*** Opening Data provided ***
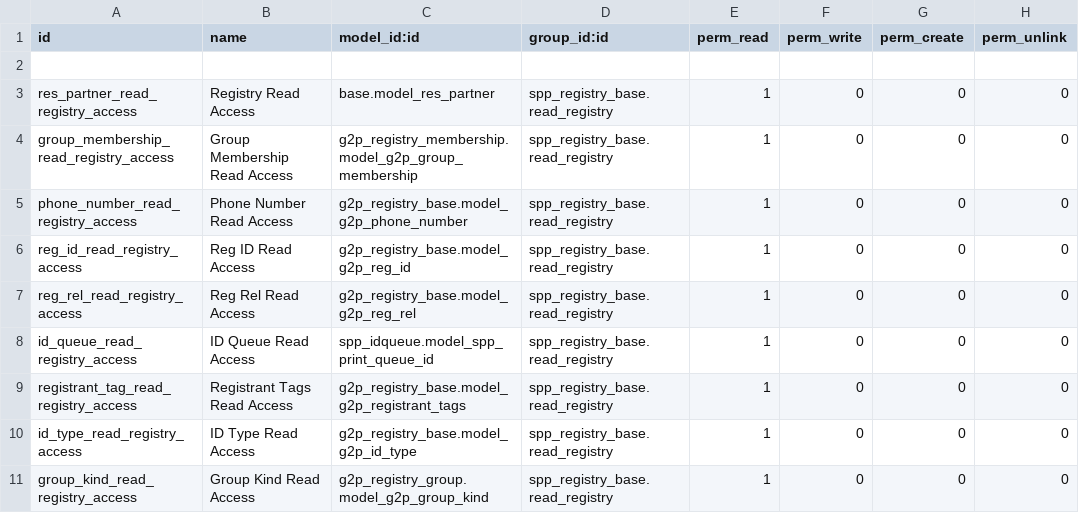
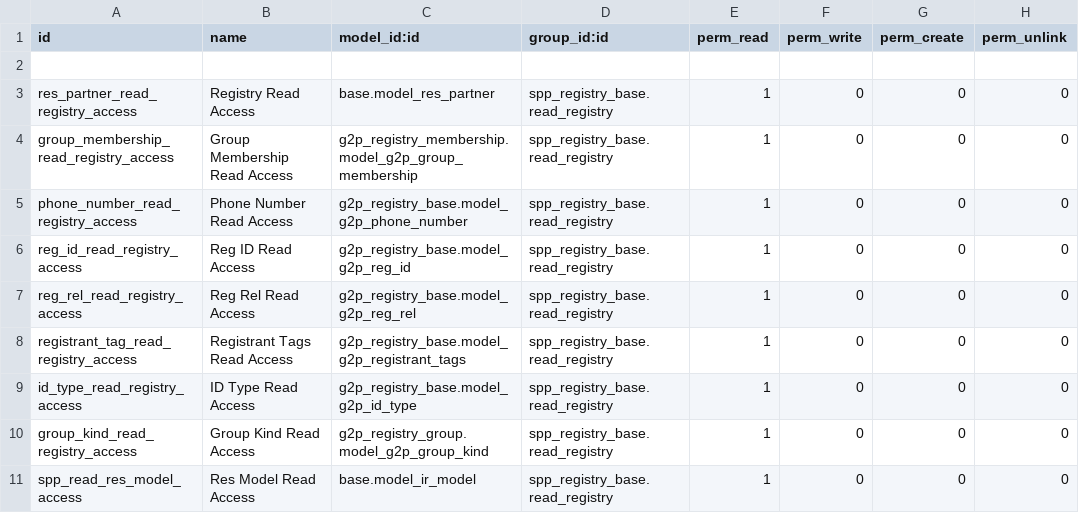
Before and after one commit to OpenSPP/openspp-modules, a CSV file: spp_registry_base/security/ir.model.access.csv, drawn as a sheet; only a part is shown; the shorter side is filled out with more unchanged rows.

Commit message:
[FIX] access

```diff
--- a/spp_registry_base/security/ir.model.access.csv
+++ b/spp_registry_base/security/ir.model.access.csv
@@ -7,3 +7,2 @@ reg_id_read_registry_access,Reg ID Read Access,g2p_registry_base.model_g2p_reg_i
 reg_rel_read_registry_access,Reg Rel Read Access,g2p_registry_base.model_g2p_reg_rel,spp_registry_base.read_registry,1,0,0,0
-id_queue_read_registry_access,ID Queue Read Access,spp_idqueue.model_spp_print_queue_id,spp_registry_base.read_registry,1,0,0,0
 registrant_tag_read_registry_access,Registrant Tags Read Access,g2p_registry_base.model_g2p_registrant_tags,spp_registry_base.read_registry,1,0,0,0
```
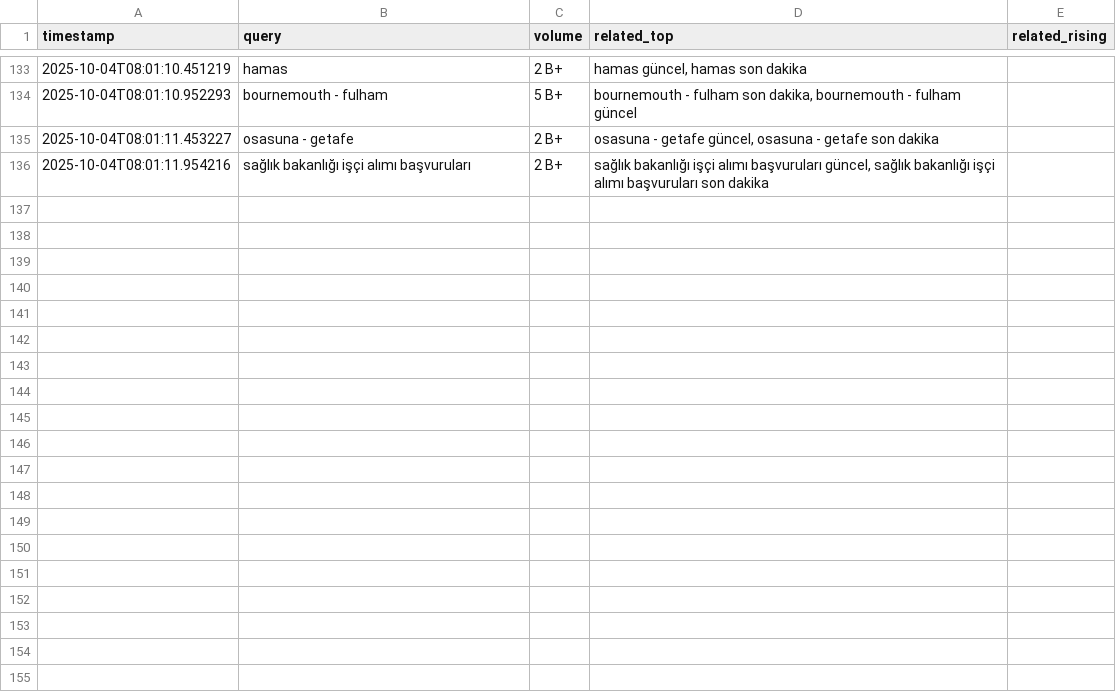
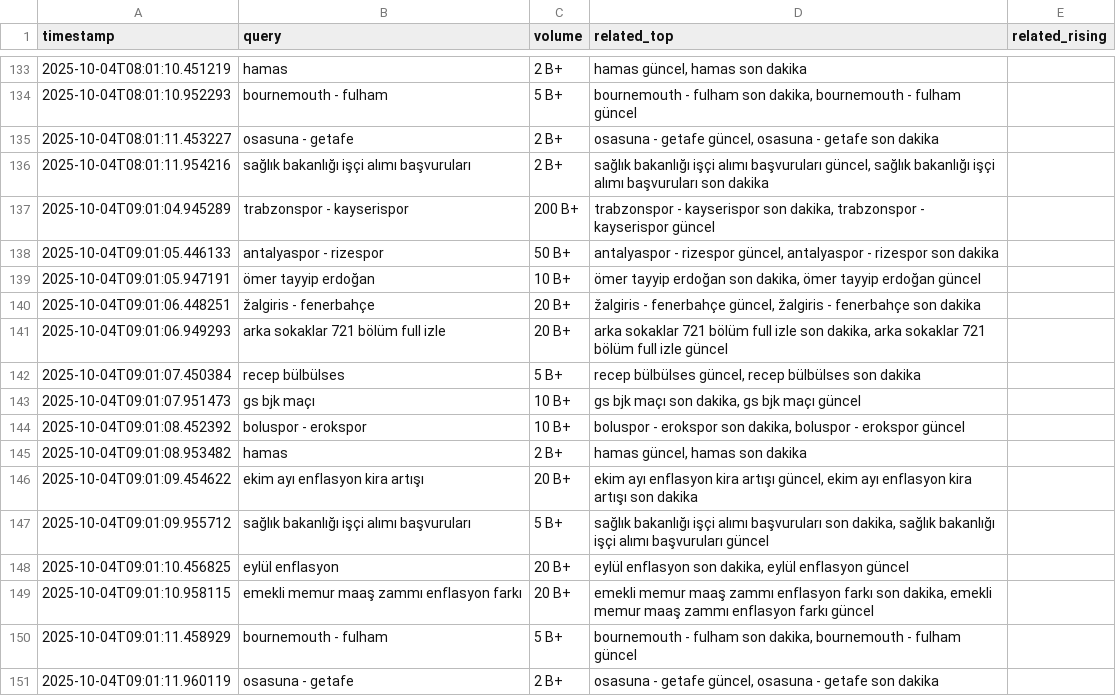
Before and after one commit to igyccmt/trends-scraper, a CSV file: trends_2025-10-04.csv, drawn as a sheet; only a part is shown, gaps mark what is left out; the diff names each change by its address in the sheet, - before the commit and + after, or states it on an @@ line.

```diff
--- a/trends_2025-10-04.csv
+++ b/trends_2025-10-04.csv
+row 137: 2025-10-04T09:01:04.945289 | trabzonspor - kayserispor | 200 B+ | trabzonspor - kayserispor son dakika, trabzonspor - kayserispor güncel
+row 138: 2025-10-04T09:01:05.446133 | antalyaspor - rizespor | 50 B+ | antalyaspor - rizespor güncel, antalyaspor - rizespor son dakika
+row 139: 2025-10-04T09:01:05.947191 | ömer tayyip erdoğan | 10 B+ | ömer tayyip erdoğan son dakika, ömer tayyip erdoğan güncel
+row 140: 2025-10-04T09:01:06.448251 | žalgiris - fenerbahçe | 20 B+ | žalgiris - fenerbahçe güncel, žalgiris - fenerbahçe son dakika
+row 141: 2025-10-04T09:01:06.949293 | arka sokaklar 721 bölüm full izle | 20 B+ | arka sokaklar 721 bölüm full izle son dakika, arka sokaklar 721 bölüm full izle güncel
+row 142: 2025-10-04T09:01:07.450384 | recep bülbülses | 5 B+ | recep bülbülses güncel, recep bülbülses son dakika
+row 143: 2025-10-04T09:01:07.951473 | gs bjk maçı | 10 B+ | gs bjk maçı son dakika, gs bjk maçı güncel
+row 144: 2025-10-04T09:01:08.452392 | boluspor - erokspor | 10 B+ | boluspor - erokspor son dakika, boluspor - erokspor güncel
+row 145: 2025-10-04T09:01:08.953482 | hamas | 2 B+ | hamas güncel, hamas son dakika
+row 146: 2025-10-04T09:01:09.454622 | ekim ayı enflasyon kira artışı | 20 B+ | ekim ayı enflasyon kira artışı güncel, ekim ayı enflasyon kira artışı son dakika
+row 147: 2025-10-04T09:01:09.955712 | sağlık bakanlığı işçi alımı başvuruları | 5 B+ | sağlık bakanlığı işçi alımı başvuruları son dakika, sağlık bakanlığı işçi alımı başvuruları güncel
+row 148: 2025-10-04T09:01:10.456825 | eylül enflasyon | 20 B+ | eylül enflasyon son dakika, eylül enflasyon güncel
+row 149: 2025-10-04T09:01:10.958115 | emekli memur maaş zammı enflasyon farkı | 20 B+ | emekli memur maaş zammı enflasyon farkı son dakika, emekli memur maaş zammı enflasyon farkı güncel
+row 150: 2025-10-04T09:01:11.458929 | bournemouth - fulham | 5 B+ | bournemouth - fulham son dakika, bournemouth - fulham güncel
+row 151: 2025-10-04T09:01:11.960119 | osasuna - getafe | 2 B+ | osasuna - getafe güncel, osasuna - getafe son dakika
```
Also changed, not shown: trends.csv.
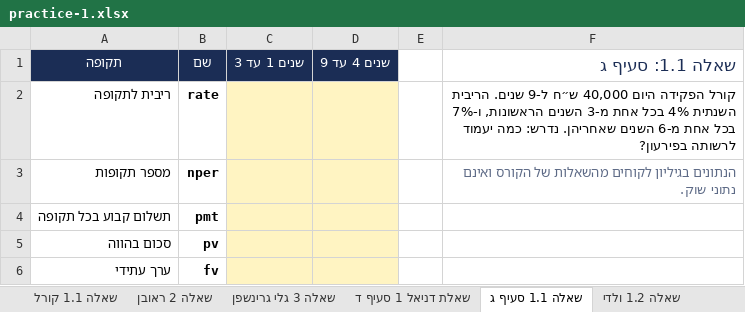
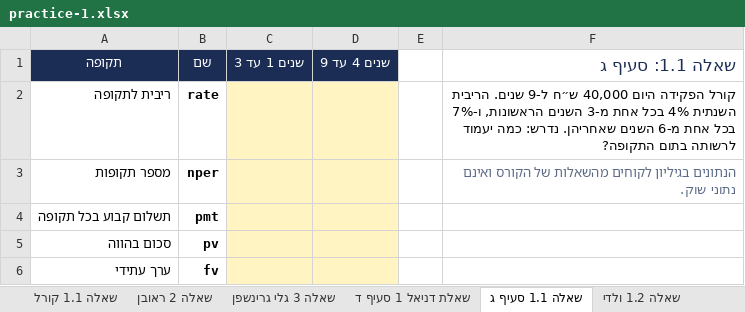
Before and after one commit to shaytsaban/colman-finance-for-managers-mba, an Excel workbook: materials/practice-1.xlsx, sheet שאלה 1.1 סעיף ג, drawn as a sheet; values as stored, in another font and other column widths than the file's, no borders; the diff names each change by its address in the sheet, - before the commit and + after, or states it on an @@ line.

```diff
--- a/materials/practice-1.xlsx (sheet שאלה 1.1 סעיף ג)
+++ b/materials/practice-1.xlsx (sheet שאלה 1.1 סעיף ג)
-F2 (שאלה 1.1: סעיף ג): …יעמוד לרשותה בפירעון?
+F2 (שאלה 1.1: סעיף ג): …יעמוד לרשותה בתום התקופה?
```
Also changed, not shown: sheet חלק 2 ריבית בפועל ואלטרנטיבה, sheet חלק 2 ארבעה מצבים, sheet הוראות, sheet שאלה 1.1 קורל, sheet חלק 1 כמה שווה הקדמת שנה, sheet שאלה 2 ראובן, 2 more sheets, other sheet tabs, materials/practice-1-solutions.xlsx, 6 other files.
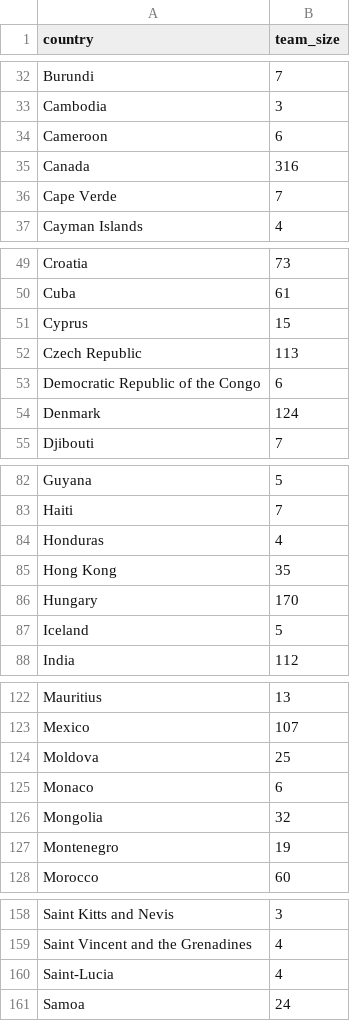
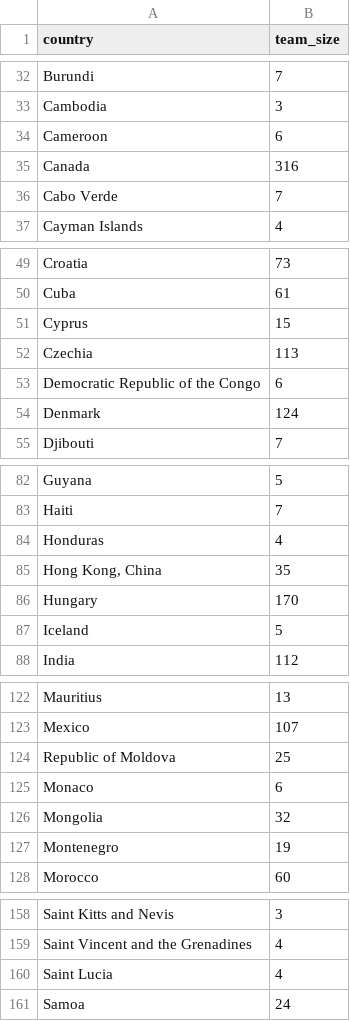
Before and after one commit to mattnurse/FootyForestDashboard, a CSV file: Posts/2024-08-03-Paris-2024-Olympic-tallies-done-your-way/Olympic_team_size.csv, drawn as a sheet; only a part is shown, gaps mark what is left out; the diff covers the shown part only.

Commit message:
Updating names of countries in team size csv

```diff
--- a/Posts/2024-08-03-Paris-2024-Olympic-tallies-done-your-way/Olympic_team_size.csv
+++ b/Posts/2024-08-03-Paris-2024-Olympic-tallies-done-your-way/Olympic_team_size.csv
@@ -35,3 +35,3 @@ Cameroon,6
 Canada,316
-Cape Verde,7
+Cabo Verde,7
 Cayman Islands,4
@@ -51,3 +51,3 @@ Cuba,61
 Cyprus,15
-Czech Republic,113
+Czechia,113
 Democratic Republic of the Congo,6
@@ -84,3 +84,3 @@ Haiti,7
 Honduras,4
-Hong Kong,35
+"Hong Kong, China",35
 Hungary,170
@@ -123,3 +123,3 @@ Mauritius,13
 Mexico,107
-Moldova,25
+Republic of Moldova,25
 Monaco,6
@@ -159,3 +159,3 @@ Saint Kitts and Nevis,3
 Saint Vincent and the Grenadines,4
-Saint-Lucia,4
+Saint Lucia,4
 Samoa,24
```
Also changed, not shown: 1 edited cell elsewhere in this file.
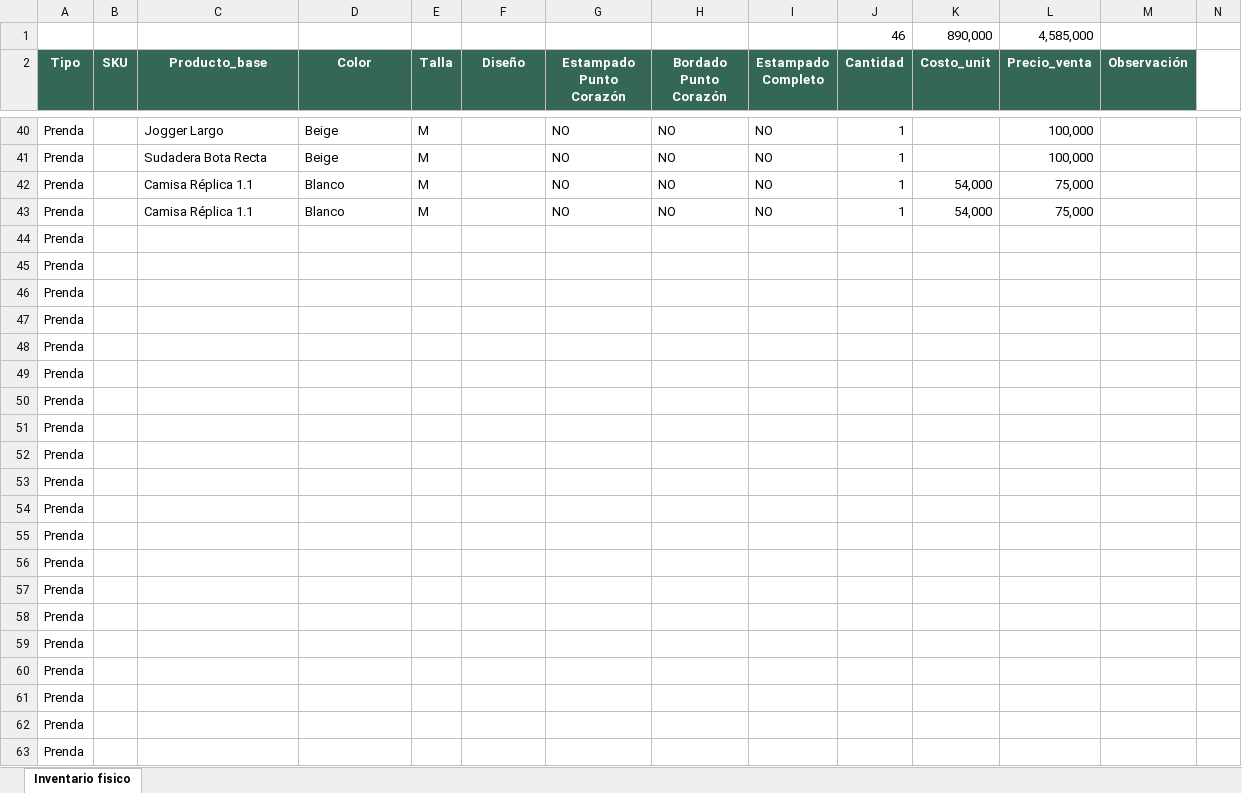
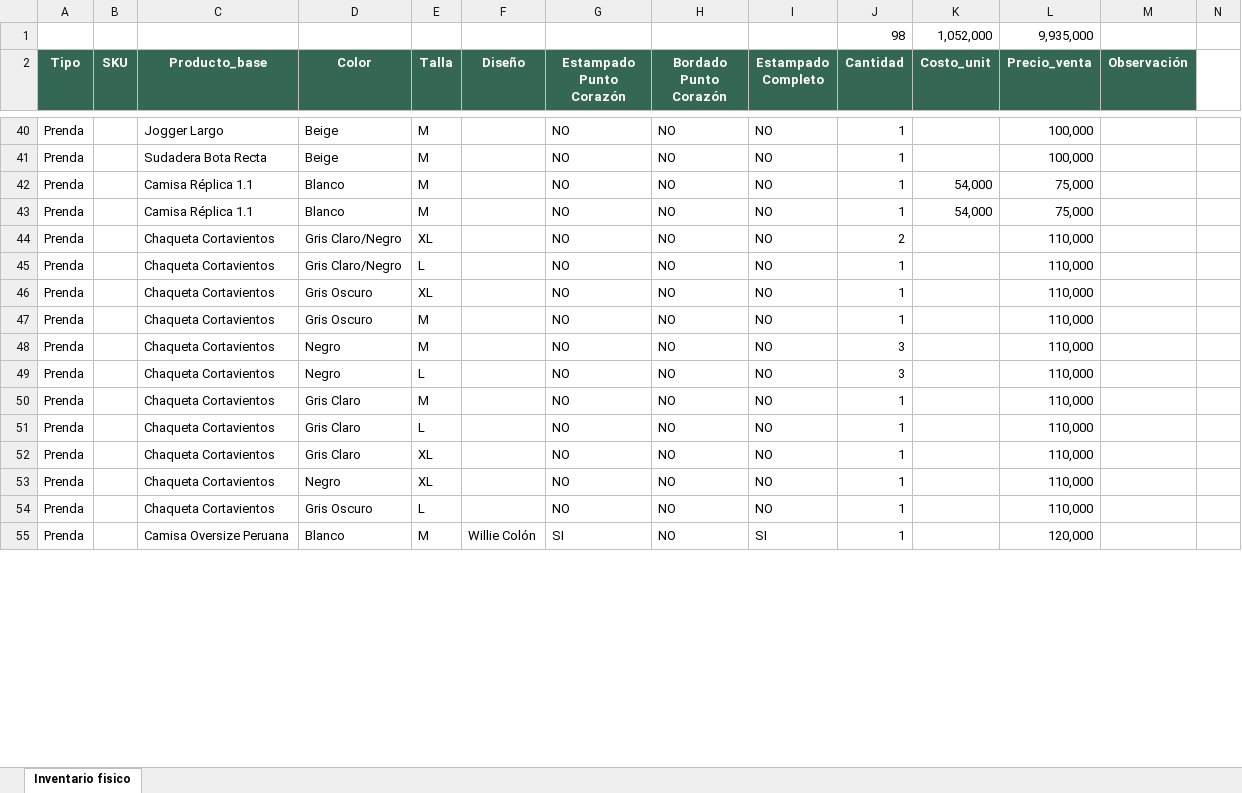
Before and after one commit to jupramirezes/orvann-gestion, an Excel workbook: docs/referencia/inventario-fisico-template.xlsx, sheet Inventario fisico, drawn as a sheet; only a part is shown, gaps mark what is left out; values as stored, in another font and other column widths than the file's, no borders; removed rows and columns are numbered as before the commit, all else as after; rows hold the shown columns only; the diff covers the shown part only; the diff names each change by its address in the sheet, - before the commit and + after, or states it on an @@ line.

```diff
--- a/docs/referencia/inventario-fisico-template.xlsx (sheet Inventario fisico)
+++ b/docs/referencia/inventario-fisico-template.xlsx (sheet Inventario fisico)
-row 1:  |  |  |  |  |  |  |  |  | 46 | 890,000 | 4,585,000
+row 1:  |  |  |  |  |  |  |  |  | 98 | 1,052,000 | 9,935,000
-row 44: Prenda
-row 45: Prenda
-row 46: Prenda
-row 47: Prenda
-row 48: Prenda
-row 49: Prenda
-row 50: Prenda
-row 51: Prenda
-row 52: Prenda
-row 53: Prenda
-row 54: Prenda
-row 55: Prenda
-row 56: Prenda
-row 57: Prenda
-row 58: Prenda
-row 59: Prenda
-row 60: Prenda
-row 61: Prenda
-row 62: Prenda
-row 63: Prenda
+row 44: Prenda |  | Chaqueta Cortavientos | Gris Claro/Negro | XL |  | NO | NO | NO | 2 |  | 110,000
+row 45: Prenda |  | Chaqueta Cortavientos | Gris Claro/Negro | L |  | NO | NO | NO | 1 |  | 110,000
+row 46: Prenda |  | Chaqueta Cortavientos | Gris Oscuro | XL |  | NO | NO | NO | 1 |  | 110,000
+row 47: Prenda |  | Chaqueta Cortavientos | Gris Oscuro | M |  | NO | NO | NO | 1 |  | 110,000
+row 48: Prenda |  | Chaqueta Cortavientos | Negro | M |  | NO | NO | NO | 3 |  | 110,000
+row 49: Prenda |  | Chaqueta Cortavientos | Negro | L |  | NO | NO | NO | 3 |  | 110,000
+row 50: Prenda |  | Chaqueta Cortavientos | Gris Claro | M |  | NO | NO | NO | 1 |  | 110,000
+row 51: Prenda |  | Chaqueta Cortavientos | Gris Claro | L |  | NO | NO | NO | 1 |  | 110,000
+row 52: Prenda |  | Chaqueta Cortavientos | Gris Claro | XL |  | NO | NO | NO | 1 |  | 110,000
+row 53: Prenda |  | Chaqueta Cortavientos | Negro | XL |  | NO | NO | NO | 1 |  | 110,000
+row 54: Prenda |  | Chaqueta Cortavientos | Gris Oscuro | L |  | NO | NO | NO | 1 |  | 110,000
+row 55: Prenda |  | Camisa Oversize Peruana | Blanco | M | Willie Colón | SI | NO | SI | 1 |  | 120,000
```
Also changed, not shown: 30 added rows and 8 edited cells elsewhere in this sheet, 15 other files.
*** Closing Data provided ***
Exercise requirements:
Among the lines above, return those that contain the string "סעיף".

Answer section:
Before and after one commit to shaytsaban/colman-finance-for-managers-mba, an Excel workbook: materials/practice-1.xlsx, sheet שאלה 1.1 סעיף ג, drawn as a sheet; values as stored, in another font and other column widths than the file's, no borders; the diff names each change by its address in the sheet, - before the commit and + after, or states it on an @@ line.
--- a/materials/practice-1.xlsx (sheet שאלה 1.1 סעיף ג)
+++ b/materials/practice-1.xlsx (sheet שאלה 1.1 סעיף ג)
-F2 (שאלה 1.1: סעיף ג): …יעמוד לרשותה בפירעון?
+F2 (שאלה 1.1: סעיף ג): …יעמוד לרשותה בתום התקופה?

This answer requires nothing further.